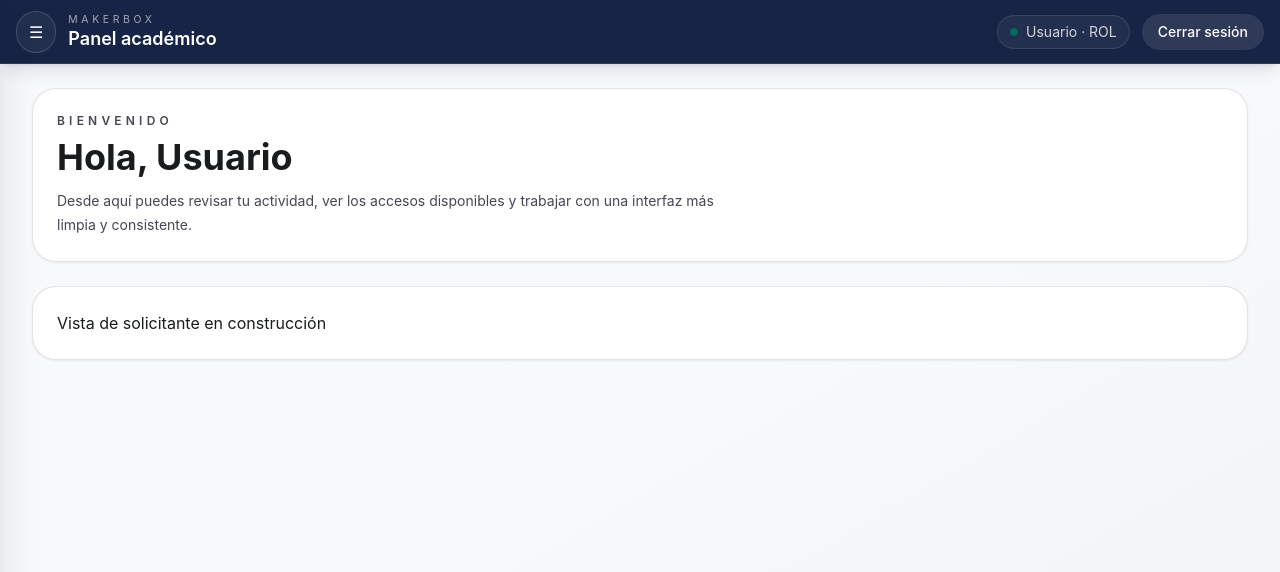
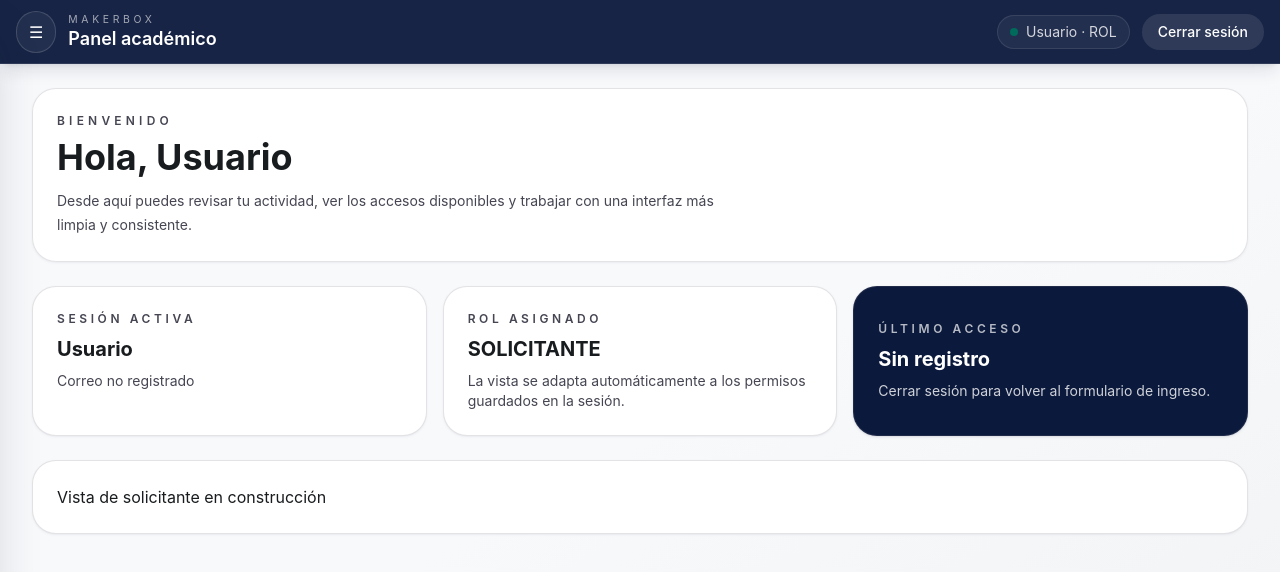
Before and after one commit to tomasxrp/proyecto-makerbox-G07, a React app in the folder frontend/: page /home in a window 1280 px wide. Shown: the top 572 px of the page. Built offline with nearby package versions, Linux system fonts and the light colour scheme; no server answers; sample sign-in values are in the browser's storage; the HTML template or start-up script is replaced by a standard one.

Commit message:
feat: agrego panel de sesión y último acceso en inicio

```diff
--- a/frontend/src/pages/Home.jsx
+++ b/frontend/src/pages/Home.jsx
@@ -3,6 +3,23 @@ import { useNavigate } from 'react-router-dom';
 import AdminView from '../components/dashboard/AdminView';
 import ProfesorView from '../components/dashboard/ProfesorView';
 import AlumnoView from '../components/dashboard/AlumnoView';
+
+const formatLastAccess = (value) => {
+  if (!value) {
+    return 'Sin registro';
+  }
+
+  const lastAccessDate = new Date(value);
+
+  if (Number.isNaN(lastAccessDate.getTime())) {
+    return 'Sin registro';
+  }
+
+  return new Intl.DateTimeFormat('es-CL', {
+    dateStyle: 'medium',
+    timeStyle: 'short',
+  }).format(lastAccessDate);
+};
 
 export default function Home() {
   const navigate = useNavigate();
@@ -17,6 +34,15 @@ export default function Home() {
   const storedUser = JSON.parse(localStorage.getItem('usuario') || '{}');
   const userName = storedUser.nombre || 'Usuario';
   const userRole = storedUser.rol || 'SOLICITANTE';
+  const userEmail = storedUser.correo || 'Correo no registrado';
+  const lastAccess = formatLastAccess(localStorage.getItem('ultimoAcceso'));
+
+  const handleLogout = () => {
+    localStorage.removeItem('token');
+    localStorage.removeItem('usuario');
+    localStorage.removeItem('ultimoAcceso');
+    navigate('/login');
+  };
 
   const renderView = () => {
     switch (userRole) {
@@ -51,6 +77,41 @@ export default function Home() {
         </p>
       </section>
 
+      <section className="grid grid-cols-1 gap-4 md:grid-cols-3">
+        <article className="rounded-3xl border border-outline/20 bg-surface-container-lowest p-6 shadow-sm shadow-primary/5">
+          <p className="text-xs font-semibold uppercase tracking-[0.3em] text-on-surface-variant">
+            Sesión activa
+          </p>
+          <h2 className="mt-2 text-xl font-bold text-on-surface">{userName}</h2>
+          <p className="mt-2 text-sm text-on-surface-variant">{userEmail}</p>
+        </article>
+
+        <article className="rounded-3xl border border-outline/20 bg-surface-container-lowest p-6 shadow-sm shadow-primary/5">
+          <p className="text-xs font-semibold uppercase tracking-[0.3em] text-on-surface-variant">
+            Rol asignado
+          </p>
+          <h2 className="mt-2 text-xl font-bold text-on-surface">{userRole}</h2>
+          <p className="mt-2 text-sm text-on-surface-variant">
+            La vista se adapta automáticamente a los permisos guardados en la
+            sesión.
+          </p>
+        </article>
+
+        <button
+          type="button"
+          onClick={handleLogout}
+          className="rounded-3xl border border-outline/20 bg-primary px-6 py-6 text-left text-white shadow-sm shadow-primary/10 transition hover:bg-primary-container"
+        >
+          <p className="text-xs font-semibold uppercase tracking-[0.3em] text-white/70">
+            Último acceso
+          </p>
+          <h2 className="mt-2 text-xl font-bold">{lastAccess}</h2>
+          <p className="mt-2 text-sm text-white/80">
+            Cerrar sesión para volver al formulario de ingreso.
+          </p>
+        </button>
+      </section>
+
       <section className="rounded-3xl border border-outline/20 bg-surface-container-lowest p-6 shadow-sm shadow-primary/5">
         {renderView()}
       </section>
--- a/frontend/src/pages/Login.jsx
+++ b/frontend/src/pages/Login.jsx
@@ -39,6 +39,7 @@ export default function Login() {
         'usuario',
         JSON.stringify(data.resultadoLogin.usuario)
       );
+      localStorage.setItem('ultimoAcceso', new Date().toISOString());
 
       const { rol } = data.resultadoLogin.usuario;
 
```
Also changed, not shown: 1 other file (tests, documents, lock files or other folders).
____________
Required action
Copy out all of the entries exactly as they stand, with no pictures in your copy.

Result for this task
Before and after one commit to tomasxrp/proyecto-makerbox-G07, a React app in the folder frontend/: page /home in a window 1280 px wide. Shown: the top 572 px of the page. Built offline with nearby package versions, Linux system fonts and the light colour scheme; no server answers; sample sign-in values are in the browser's storage; the HTML template or start-up script is replaced by a standard one.

Commit message:
feat: agrego panel de sesión y último acceso en inicio

```diff
--- a/frontend/src/pages/Home.jsx
+++ b/frontend/src/pages/Home.jsx
@@ -3,6 +3,23 @@ import { useNavigate } from 'react-router-dom';
 import AdminView from '../components/dashboard/AdminView';
 import ProfesorView from '../components/dashboard/ProfesorView';
 import AlumnoView from '../components/dashboard/AlumnoView';
+
+const formatLastAccess = (value) => {
+  if (!value) {
+    return 'Sin registro';
+  }
+
+  const lastAccessDate = new Date(value);
+
+  if (Number.isNaN(lastAccessDate.getTime())) {
+    return 'Sin registro';
+  }
+
+  return new Intl.DateTimeFormat('es-CL', {
+    dateStyle: 'medium',
+    timeStyle: 'short',
+  }).format(lastAccessDate);
+};
 
 export default function Home() {
   const navigate = useNavigate();
@@ -17,6 +34,15 @@ export default function Home() {
   const storedUser = JSON.parse(localStorage.getItem('usuario') || '{}');
   const userName = storedUser.nombre || 'Usuario';
   const userRole = storedUser.rol || 'SOLICITANTE';
+  const userEmail = storedUser.correo || 'Correo no registrado';
+  const lastAccess = formatLastAccess(localStorage.getItem('ultimoAcceso'));
+
+  const handleLogout = () => {
+    localStorage.removeItem('token');
+    localStorage.removeItem('usuario');
+    localStorage.removeItem('ultimoAcceso');
+    navigate('/login');
+  };
 
   const renderView = () => {
     switch (userRole) {
@@ -51,6 +77,41 @@ export default function Home() {
         </p>
       </section>
 
+      <section className="grid grid-cols-1 gap-4 md:grid-cols-3">
+        <article className="rounded-3xl border border-outline/20 bg-surface-container-lowest p-6 shadow-sm shadow-primary/5">
+          <p className="text-xs font-semibold uppercase tracking-[0.3em] text-on-surface-variant">
+            Sesión activa
+          </p>
+          <h2 className="mt-2 text-xl font-bold text-on-surface">{userName}</h2>
+          <p className="mt-2 text-sm text-on-surface-variant">{userEmail}</p>
+        </article>
+
+        <article className="rounded-3xl border border-outline/20 bg-surface-container-lowest p-6 shadow-sm shadow-primary/5">
+          <p className="text-xs font-semibold uppercase tracking-[0.3em] text-on-surface-variant">
+            Rol asignado
+          </p>
+          <h2 className="mt-2 text-xl font-bold text-on-surface">{userRole}</h2>
+          <p className="mt-2 text-sm text-on-surface-variant">
+            La vista se adapta automáticamente a los permisos guardados en la
+            sesión.
+          </p>
+        </article>
+
+        <button
+          type="button"
+          onClick={handleLogout}
+          className="rounded-3xl border border-outline/20 bg-primary px-6 py-6 text-left text-white shadow-sm shadow-primary/10 transition hover:bg-primary-container"
+        >
+          <p className="text-xs font-semibold uppercase tracking-[0.3em] text-white/70">
+            Último acceso
+          </p>
+          <h2 className="mt-2 text-xl font-bold">{lastAccess}</h2>
+          <p className="mt-2 text-sm text-white/80">
+            Cerrar sesión para volver al formulario de ingreso.
+          </p>
+        </button>
+      </section>
+
       <section className="rounded-3xl border border-outline/20 bg-surface-container-lowest p-6 shadow-sm shadow-primary/5">
         {renderView()}
       </section>
--- a/frontend/src/pages/Login.jsx
+++ b/frontend/src/pages/Login.jsx
@@ -39,6 +39,7 @@ export default function Login() {
         'usuario',
         JSON.stringify(data.resultadoLogin.usuario)
       );
+      localStorage.setItem('ultimoAcceso', new Date().toISOString());
 
       const { rol } = data.resultadoLogin.usuario;
 
```
Also changed, not shown: 1 other file (tests, documents, lock files or other folders).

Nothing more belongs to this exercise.